* _Task statement_: For the records below, give the number of lines in which "pages" appears, and add nothing else.

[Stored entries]
········

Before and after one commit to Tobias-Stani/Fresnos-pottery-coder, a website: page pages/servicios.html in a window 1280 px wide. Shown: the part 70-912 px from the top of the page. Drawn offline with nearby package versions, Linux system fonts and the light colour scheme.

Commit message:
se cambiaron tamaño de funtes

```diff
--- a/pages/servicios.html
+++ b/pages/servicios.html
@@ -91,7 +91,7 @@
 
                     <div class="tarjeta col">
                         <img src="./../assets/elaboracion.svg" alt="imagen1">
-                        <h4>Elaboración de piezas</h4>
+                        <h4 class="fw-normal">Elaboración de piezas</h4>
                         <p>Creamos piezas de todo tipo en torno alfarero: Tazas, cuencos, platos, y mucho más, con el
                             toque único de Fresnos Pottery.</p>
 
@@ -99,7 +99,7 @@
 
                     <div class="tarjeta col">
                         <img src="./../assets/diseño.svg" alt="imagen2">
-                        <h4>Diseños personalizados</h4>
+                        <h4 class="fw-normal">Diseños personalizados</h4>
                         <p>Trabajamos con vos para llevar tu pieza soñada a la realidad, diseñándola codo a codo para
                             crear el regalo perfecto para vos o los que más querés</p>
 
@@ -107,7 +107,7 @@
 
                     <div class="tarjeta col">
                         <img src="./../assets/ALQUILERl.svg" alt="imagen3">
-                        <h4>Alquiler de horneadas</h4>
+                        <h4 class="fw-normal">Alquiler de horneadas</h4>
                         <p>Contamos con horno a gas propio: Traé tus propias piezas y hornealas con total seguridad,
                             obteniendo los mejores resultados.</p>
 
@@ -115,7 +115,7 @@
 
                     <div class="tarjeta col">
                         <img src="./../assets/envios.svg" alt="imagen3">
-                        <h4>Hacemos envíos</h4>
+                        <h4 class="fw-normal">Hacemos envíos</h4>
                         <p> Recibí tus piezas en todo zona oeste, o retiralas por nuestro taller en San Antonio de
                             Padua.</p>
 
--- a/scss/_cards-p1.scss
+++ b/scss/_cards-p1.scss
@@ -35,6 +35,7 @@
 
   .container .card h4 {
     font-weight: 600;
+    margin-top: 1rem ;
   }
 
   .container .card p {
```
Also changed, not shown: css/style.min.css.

········

* _Output below_: 3